## TASK REQUIREMENTS
Each line below that carries the string "width" must appear in the answer.

## DATA FOR PROCESSING

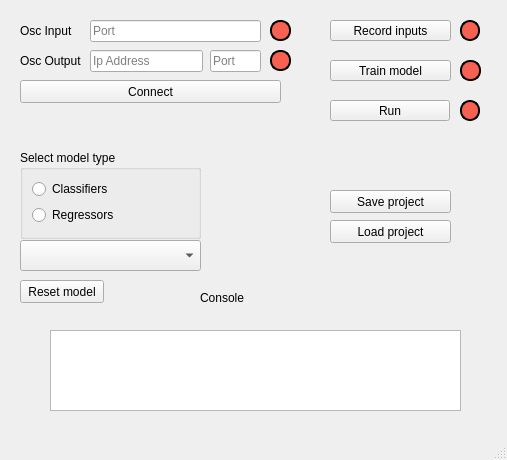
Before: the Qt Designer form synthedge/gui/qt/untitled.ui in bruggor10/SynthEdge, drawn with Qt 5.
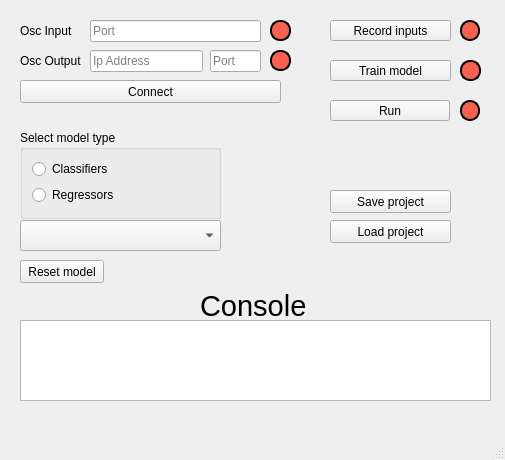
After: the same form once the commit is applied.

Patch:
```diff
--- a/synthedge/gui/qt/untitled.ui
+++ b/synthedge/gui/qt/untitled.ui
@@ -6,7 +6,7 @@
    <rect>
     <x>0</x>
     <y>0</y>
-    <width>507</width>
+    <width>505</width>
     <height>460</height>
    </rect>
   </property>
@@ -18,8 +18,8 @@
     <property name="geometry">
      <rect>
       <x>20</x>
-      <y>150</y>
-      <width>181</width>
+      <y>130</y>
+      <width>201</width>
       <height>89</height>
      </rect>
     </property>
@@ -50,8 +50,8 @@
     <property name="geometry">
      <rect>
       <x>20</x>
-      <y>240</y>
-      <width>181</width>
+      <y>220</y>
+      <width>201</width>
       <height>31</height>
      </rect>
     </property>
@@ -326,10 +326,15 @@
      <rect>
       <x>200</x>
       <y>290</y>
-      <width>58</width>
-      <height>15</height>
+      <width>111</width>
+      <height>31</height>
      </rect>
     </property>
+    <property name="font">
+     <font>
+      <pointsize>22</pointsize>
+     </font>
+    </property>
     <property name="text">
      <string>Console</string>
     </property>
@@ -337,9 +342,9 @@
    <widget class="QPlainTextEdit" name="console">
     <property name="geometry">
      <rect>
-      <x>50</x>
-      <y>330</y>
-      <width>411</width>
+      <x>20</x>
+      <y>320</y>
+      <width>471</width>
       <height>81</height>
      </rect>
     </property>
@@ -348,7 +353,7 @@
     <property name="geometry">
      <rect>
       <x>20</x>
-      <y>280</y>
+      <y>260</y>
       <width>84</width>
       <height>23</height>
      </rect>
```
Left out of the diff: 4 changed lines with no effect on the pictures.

## OUTPUT FOR THIS TASK
-    <width>507</width>
+    <width>505</width>
-      <width>181</width>
+      <width>201</width>
-      <width>181</width>
+      <width>201</width>
-      <width>58</width>
+      <width>111</width>
-      <width>411</width>
+      <width>471</width>
       <width>84</width>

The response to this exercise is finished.